What you have to do - Return, from the material below, each line in which the word "color" is present.

────────────────────────────────────────

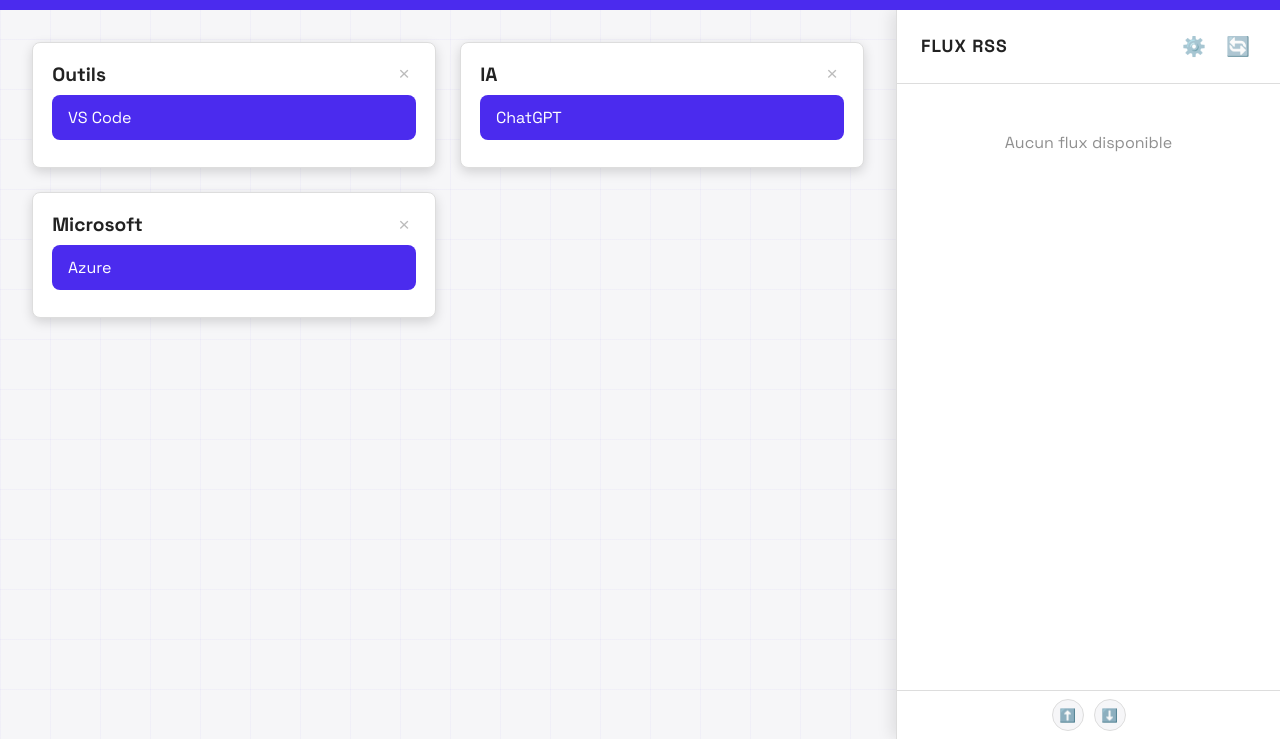
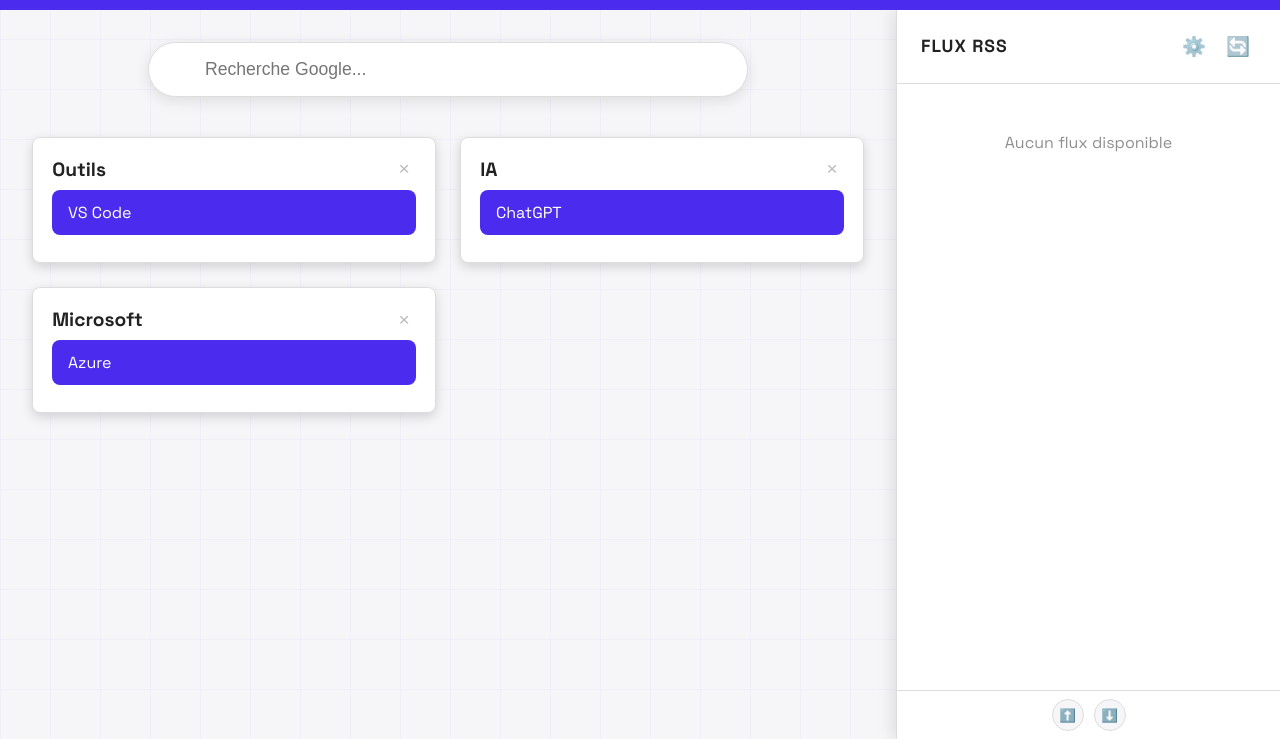
Before and after one commit to ebrangerieau/homepage360, a website built with Vite: page index.html in a window 1280 px wide. Shown: the part 61-800 px from the top of the page. Built offline with nearby package versions, Linux system fonts and the light colour scheme; no server answers.

Commit message:
Ajout d'une zonne de recherche google

```diff
--- a/index.html
+++ b/index.html
@@ -56,9 +56,17 @@
     </div>
   </header>
   <div class="main-container">
-    <main id="zones" class="zones">
-      <!-- Zones will be injected by script.js -->
-    </main>
+    <div class="content-wrapper">
+      <div class="google-search-container">
+        <form action="https://www.google.com/search" method="GET" target="_blank" id="google-search-form">
+          <span class="search-icon-g">G</span>
+          <input type="text" name="q" placeholder="Recherche Google..." autocomplete="off" />
+        </form>
+      </div>
+      <main id="zones" class="zones">
+        <!-- Zones will be injected by script.js -->
+      </main>
+    </div>
     <aside class="rss-sidebar">
       <div class="rss-header">
         <h2>Flux RSS</h2>
--- a/style.css
+++ b/style.css
@@ -1261,6 +1261,63 @@
   flex-direction: column;
 }
 
+/* Main Layout Wrapper */
+.content-wrapper {
+  flex: 1;
+  display: flex;
+  flex-direction: column;
+  overflow: hidden;
+  position: relative;
+}
+
+/* Google Search Container */
+.google-search-container {
+  padding: 2rem 2rem 0.5rem 2rem;
+  display: flex;
+  justify-content: center;
+  flex-shrink: 0;
+  animation: slideDown 0.5s var(--transition-timing);
+  z-index: 50;
+}
+
+.google-search-container form {
+  position: relative;
+  width: 100%;
+  max-width: 600px;
+}
+
+.google-search-container input {
+  width: 100%;
+  padding: 1rem 1rem 1rem 3.5rem;
+  border-radius: 50px;
+  border: 1px solid var(--color-border);
+  background: var(--color-surface);
+  color: var(--color-text);
+  font-size: 1.1rem;
+  box-shadow: 0 4px 15px rgba(0, 0, 0, 0.1);
+  transition: all 0.3s var(--transition-timing);
+  backdrop-filter: blur(10px);
+}
+
+.google-search-container input:focus {
+  outline: none;
+  box-shadow: 0 8px 25px rgba(var(--color-primary-rgb), 0.3);
+  border-color: var(--color-primary);
+  transform: translateY(-2px);
+}
+
+.search-icon-g {
+  position: absolute;
+  left: 1.2rem;
+  top: 50%;
+  transform: translateY(-50%);
+  font-weight: 900;
+  font-size: 1.2rem;
+  color: var(--color-primary);
+  pointer-events: none;
+  font-family: 'Space Grotesk', sans-serif;
+}
+
 .rss-content {
   display: flex;
   flex-direction: column;
```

────────────────────────────────────────

Completed exercise -
+  border: 1px solid var(--color-border);
+  background: var(--color-surface);
+  color: var(--color-text);
+  box-shadow: 0 8px 25px rgba(var(--color-primary-rgb), 0.3);
+  border-color: var(--color-primary);
+  color: var(--color-primary);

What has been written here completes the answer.